Having counter employees talk to customers about extra services is an important part of any merchandising program, but that isn't enough by itself.
Your employees may be too busy to talk with customers about extra services. And, with turnover being what it is today, many of your counter people simply don't have the knowledge or experience needed to sell the customer.
Instead of relying on counter employees to inform customers about your extra services, you'll probaly find it more effective to deliver your merchandising message with window and in-store signage.
In many respects, the store owner who doesn't promote his or her extra services with signage is like a person keeping the proverbial candle under the basket.
The candle may be bright, but its light will never be appreciated by anyone as long as it is kept out of sight.
Like all business tools, howerver, in-store signage must be used properly if it's going to achieve the desired results.
My experience developing signs for the retail industry has taugh me that there are four basic rules of creating a good signage program.
1) Keep signs visible! Your signs will be effective only if they can easily be seen by customers, so don't position signs in out-of-the-way areas or in places where they are likely to be obstructed. A sign positioned directly behind your cash register will be more visible than any other sign in your store.
Some retailers make the common mistake of positioning signs on the front of their service counters (about waist level for most people). This kind of positioning will cause your merchandising message to be overlooked by most customers.
2) Use professional-looking signs! The quality of your signs speaks volumes to the customer about your store and the quality of the services it provides.

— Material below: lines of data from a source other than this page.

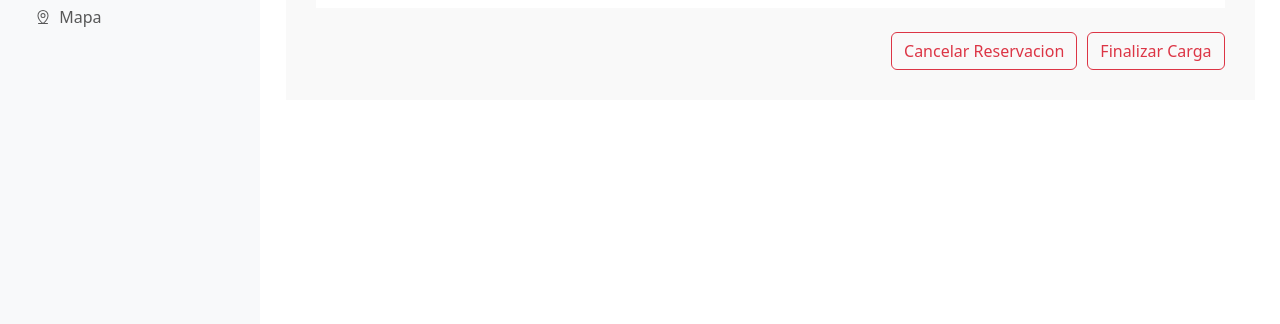
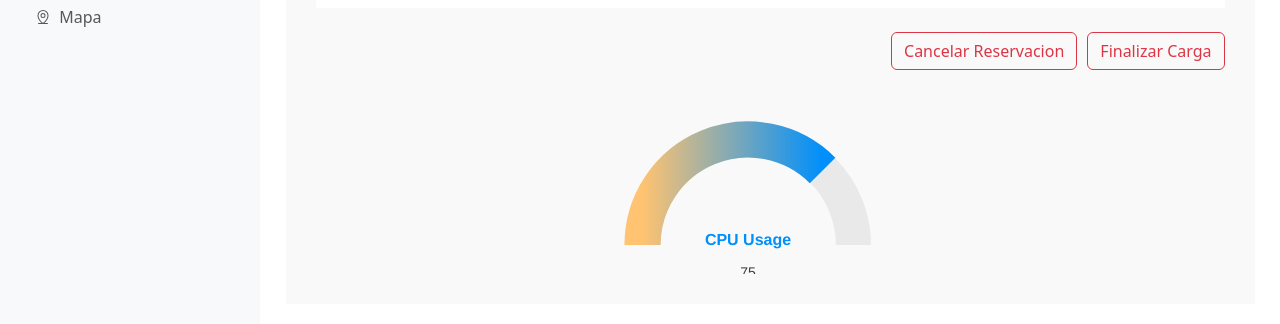
Before and after one commit to bdevia/FrontendEMobility, a React (Create React App) app: page /chargePoint/1/connectors in a window 1280 px wide. Shown: the part 298-622 px from the top of the page. Built offline with nearby package versions, Linux system fonts and the light colour scheme; no server answers; sample sign-in values are in the browser's storage.

Commit message:
add semiCircleGauge

```diff
--- a/package.json
+++ b/package.json
@@ -10,11 +10,14 @@
     "@types/node": "^16.18.96",
     "@types/react": "^18.3.1",
     "@types/react-dom": "^18.3.0",
+    "apexcharts": "^3.49.1",
     "bootstrap": "^5.3.3",
     "crypto-js": "^4.2.0",
     "react": "^18.3.1",
+    "react-apexcharts": "^1.4.1",
     "react-bootstrap": "^2.10.2",
     "react-dom": "^18.3.1",
+    "react-gauge-chart": "^0.5.1",
     "react-icons": "^5.2.1",
     "react-router-dom": "^6.23.0",
     "react-scripts": "5.0.1",
--- a/src/components/connector/Connector.css
+++ b/src/components/connector/Connector.css
@@ -65,3 +65,9 @@
     display: flex;
     gap: 10px; /* Espacio entre botones */
 }
+
+.semi-circle-gauge-container {
+    flex: 1;
+    max-width: 95%;
+    height: max-content;
+}
--- a/src/components/connector/Connector.tsx
+++ b/src/components/connector/Connector.tsx
@@ -12,6 +12,7 @@ import './Connector.css'
 import { BiBookmarkAltPlus } from "react-icons/bi";
 import { MdOutlineNotStarted } from "react-icons/md";
 import { RiInformationLine } from "react-icons/ri";
+import SemiCircleGauge from '../gauges/SemiCircleGauge';
 
 export const Connector = () => {
   const navigate = useNavigate();
@@ -267,7 +268,9 @@ export const Connector = () => {
           </div>
         </div>
 
+        <SemiCircleGauge label="CPU Usage" value={75} />
       </div>
+
     </div>
     <MyModal modalData={modalData} onHide={() => onHideModal(modalData.title)}/>
    </>
--- /dev/null
+++ b/src/components/gauges/SemiCircleGauge.tsx
@@ -0,0 +1,60 @@
+import React from 'react';
+import Chart from 'react-apexcharts';
+import { ApexOptions } from 'apexcharts';
+
+interface SemiCircleGaugeProps {
+  label: string;
+  value: number;
+}
+
+const SemiCircleGauge: React.FC<SemiCircleGaugeProps> = ({ label, value }) => {
+  const options: ApexOptions = {
+    chart: {
+      type: 'radialBar',
+    },
+    plotOptions: {
+      radialBar: {
+        startAngle: -90,
+        endAngle: 90,
+        track: {
+          background: '#e7e7e7',
+          strokeWidth: '97%',
+          margin: 5, // margin is in pixels
+        },
+        dataLabels: {
+          name: {
+            show: true,
+          },
+          value: {
+            show: true,
+            formatter: (val: number) => `${val}`,
+          },
+        },
+      },
+    },
+    fill: {
+      type: 'gradient',
+      gradient: {
+        shade: 'dark',
+        type: 'horizontal',
+        shadeIntensity: 0.5,
+        gradientToColors: ['#FFC371'],
+        inverseColors: true,
+        opacityFrom: 1,
+        opacityTo: 1,
+        stops: [0, 100],
+      },
+    },
+    labels: [label],
+  };
+
+  const series = [value];
+
+  return (
+    <div className='semi-circle-gauge-container'>
+        <Chart options={options} series={series} type="radialBar" height={350} />
+    </div>
+  );
+};
+
+export default SemiCircleGauge;
```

A sign that is chipped, faded or has a ``homemade'' appearance not only gives customers a negative impression of your extra services, it also will reflect badly on your entire business. Signs that look like they were created back when Ike was in the White House also will fail to inspire trust and confidence among customers.
3) Make signs bright! Studies show that signs that are brightly colored and lighted are much more effective at attracting customer attention at the point of sale.
4) Keep signs varied! Astute retail marketers long have known that consumers soon grow bored seeing the same things every time they visit a store. Changing your signage periodically will allow you to add a touch of variety.
It also is imperative to change signs with the season when promoting services whose popularity goes up and down at different times of the year.
You can vary your signage program by purchasing different signs and rotating them or by using a sign that has an interchangeable face panel.
If you only have one sign without an interchangeable face panel, you can still add variety to your signage presentation by moving it from one area of your store to another. But keep in mind that the same sign positioned in one section of your store will have a different impact on customers when it is moved to another area. For example, a sign located by your register is going to promote your extra service to regular customers. But that same sign moved to your front window will inform the general public about your store.
Regardless of where you position your sign, be aware that good signage not only attracts the attention of customers, but also makes them curious about the extra services you are promoting. So when using new signage, be prepared to answer more customer inquiries about your extra services.
As a retailer, you should welcome these questions because the more customers learn about what you have to offer, the more likely they are to buy. This is an educational process that often begins with signs.
Ms. Fischer is the manager of national marketing and sales for TecArt Industries Inc., a Farmington Hills, Mich-based sign company.